Problem to solve: No pictures belong in the copy. Restate the rest of the data exactly.

Data records:
- Opening Delimiter -

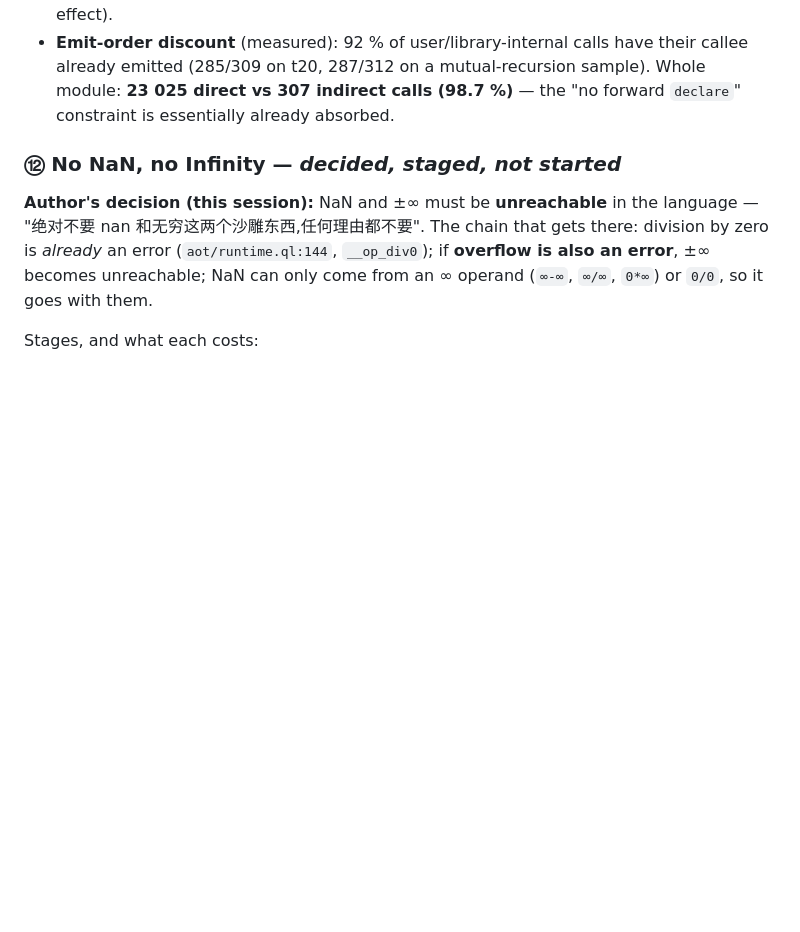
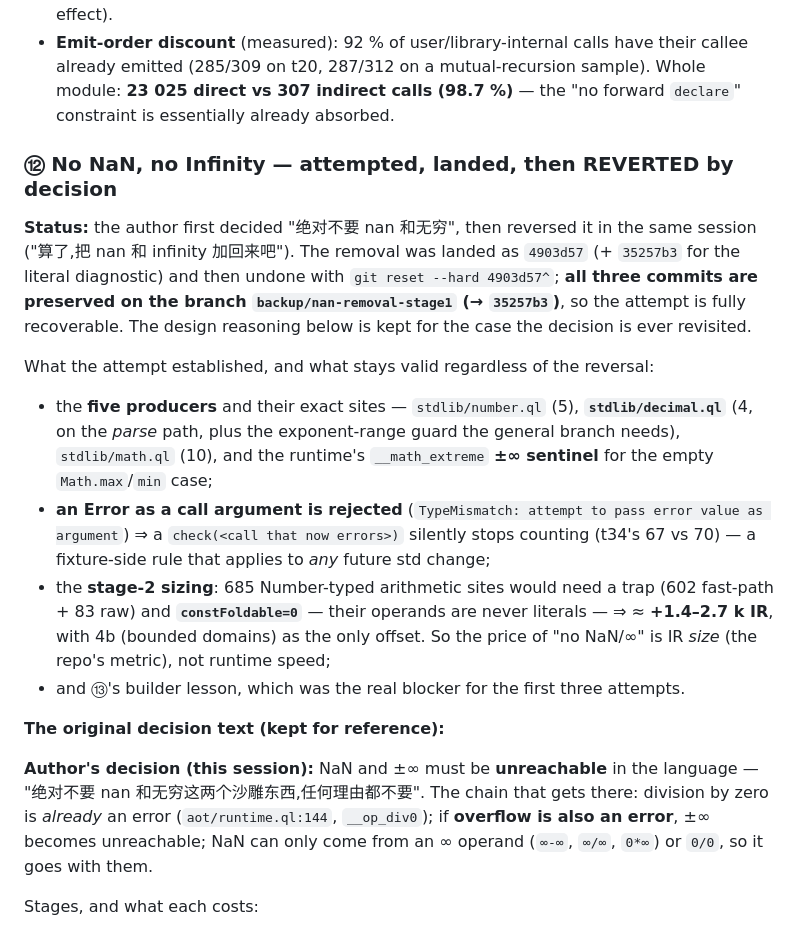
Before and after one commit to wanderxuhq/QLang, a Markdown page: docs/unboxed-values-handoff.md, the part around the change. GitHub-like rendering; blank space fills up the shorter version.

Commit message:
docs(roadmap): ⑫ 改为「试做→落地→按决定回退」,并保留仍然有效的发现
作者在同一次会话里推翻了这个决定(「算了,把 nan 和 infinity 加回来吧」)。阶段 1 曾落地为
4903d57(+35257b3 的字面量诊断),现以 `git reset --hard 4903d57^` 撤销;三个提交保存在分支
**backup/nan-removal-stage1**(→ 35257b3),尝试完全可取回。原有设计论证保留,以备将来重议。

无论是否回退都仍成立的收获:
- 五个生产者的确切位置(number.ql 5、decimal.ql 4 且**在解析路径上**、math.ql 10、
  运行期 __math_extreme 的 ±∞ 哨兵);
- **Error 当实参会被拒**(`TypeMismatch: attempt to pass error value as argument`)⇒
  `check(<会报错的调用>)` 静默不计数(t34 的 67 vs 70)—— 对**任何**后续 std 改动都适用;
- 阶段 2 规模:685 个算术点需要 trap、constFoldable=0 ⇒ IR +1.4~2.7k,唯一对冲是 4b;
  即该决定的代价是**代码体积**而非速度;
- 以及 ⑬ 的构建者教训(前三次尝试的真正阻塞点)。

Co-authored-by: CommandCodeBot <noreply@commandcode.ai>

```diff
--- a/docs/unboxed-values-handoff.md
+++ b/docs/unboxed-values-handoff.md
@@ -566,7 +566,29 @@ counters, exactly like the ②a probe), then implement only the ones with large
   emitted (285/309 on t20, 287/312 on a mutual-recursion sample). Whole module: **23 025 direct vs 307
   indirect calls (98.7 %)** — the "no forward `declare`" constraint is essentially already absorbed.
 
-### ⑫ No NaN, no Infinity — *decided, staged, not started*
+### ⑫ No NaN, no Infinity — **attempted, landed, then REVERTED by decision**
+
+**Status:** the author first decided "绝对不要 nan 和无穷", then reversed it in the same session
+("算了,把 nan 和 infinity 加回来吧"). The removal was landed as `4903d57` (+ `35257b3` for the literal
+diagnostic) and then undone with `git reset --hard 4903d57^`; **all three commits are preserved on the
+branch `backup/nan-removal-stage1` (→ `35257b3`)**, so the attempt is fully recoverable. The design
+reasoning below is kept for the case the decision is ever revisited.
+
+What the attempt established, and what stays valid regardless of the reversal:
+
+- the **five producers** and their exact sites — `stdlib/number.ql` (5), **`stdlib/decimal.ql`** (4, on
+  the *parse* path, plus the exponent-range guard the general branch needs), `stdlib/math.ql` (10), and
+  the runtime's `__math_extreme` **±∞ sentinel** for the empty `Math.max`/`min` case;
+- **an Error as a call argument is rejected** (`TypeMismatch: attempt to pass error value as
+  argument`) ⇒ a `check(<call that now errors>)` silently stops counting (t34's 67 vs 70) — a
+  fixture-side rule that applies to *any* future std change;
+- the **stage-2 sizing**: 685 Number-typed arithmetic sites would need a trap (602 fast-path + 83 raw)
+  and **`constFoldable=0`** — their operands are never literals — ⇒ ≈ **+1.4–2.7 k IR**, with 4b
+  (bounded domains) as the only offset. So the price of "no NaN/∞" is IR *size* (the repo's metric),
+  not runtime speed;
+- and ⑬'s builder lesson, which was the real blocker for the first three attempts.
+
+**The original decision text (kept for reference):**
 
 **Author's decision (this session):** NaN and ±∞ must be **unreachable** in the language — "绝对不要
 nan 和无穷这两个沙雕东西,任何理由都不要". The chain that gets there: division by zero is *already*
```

- Closing Delimiter -

Output for this task:
Before and after one commit to wanderxuhq/QLang, a Markdown page: docs/unboxed-values-handoff.md, the part around the change. GitHub-like rendering; blank space fills up the shorter version.

Commit message:
docs(roadmap): ⑫ 改为「试做→落地→按决定回退」,并保留仍然有效的发现
作者在同一次会话里推翻了这个决定(「算了,把 nan 和 infinity 加回来吧」)。阶段 1 曾落地为
4903d57(+35257b3 的字面量诊断),现以 `git reset --hard 4903d57^` 撤销;三个提交保存在分支
**backup/nan-removal-stage1**(→ 35257b3),尝试完全可取回。原有设计论证保留,以备将来重议。

无论是否回退都仍成立的收获:
- 五个生产者的确切位置(number.ql 5、decimal.ql 4 且**在解析路径上**、math.ql 10、
  运行期 __math_extreme 的 ±∞ 哨兵);
- **Error 当实参会被拒**(`TypeMismatch: attempt to pass error value as argument`)⇒
  `check(<会报错的调用>)` 静默不计数(t34 的 67 vs 70)—— 对**任何**后续 std 改动都适用;
- 阶段 2 规模:685 个算术点需要 trap、constFoldable=0 ⇒ IR +1.4~2.7k,唯一对冲是 4b;
  即该决定的代价是**代码体积**而非速度;
- 以及 ⑬ 的构建者教训(前三次尝试的真正阻塞点)。

Co-authored-by: CommandCodeBot <noreply@commandcode.ai>

```diff
--- a/docs/unboxed-values-handoff.md
+++ b/docs/unboxed-values-handoff.md
@@ -566,7 +566,29 @@ counters, exactly like the ②a probe), then implement only the ones with large
   emitted (285/309 on t20, 287/312 on a mutual-recursion sample). Whole module: **23 025 direct vs 307
   indirect calls (98.7 %)** — the "no forward `declare`" constraint is essentially already absorbed.
 
-### ⑫ No NaN, no Infinity — *decided, staged, not started*
+### ⑫ No NaN, no Infinity — **attempted, landed, then REVERTED by decision**
+
+**Status:** the author first decided "绝对不要 nan 和无穷", then reversed it in the same session
+("算了,把 nan 和 infinity 加回来吧"). The removal was landed as `4903d57` (+ `35257b3` for the literal
+diagnostic) and then undone with `git reset --hard 4903d57^`; **all three commits are preserved on the
+branch `backup/nan-removal-stage1` (→ `35257b3`)**, so the attempt is fully recoverable. The design
+reasoning below is kept for the case the decision is ever revisited.
+
+What the attempt established, and what stays valid regardless of the reversal:
+
+- the **five producers** and their exact sites — `stdlib/number.ql` (5), **`stdlib/decimal.ql`** (4, on
+  the *parse* path, plus the exponent-range guard the general branch needs), `stdlib/math.ql` (10), and
+  the runtime's `__math_extreme` **±∞ sentinel** for the empty `Math.max`/`min` case;
+- **an Error as a call argument is rejected** (`TypeMismatch: attempt to pass error value as
+  argument`) ⇒ a `check(<call that now errors>)` silently stops counting (t34's 67 vs 70) — a
+  fixture-side rule that applies to *any* future std change;
+- the **stage-2 sizing**: 685 Number-typed arithmetic sites would need a trap (602 fast-path + 83 raw)
+  and **`constFoldable=0`** — their operands are never literals — ⇒ ≈ **+1.4–2.7 k IR**, with 4b
+  (bounded domains) as the only offset. So the price of "no NaN/∞" is IR *size* (the repo's metric),
+  not runtime speed;
+- and ⑬'s builder lesson, which was the real blocker for the first three attempts.
+
+**The original decision text (kept for reference):**
 
 **Author's decision (this session):** NaN and ±∞ must be **unreachable** in the language — "绝对不要
 nan 和无穷这两个沙雕东西,任何理由都不要". The chain that gets there: division by zero is *already*
```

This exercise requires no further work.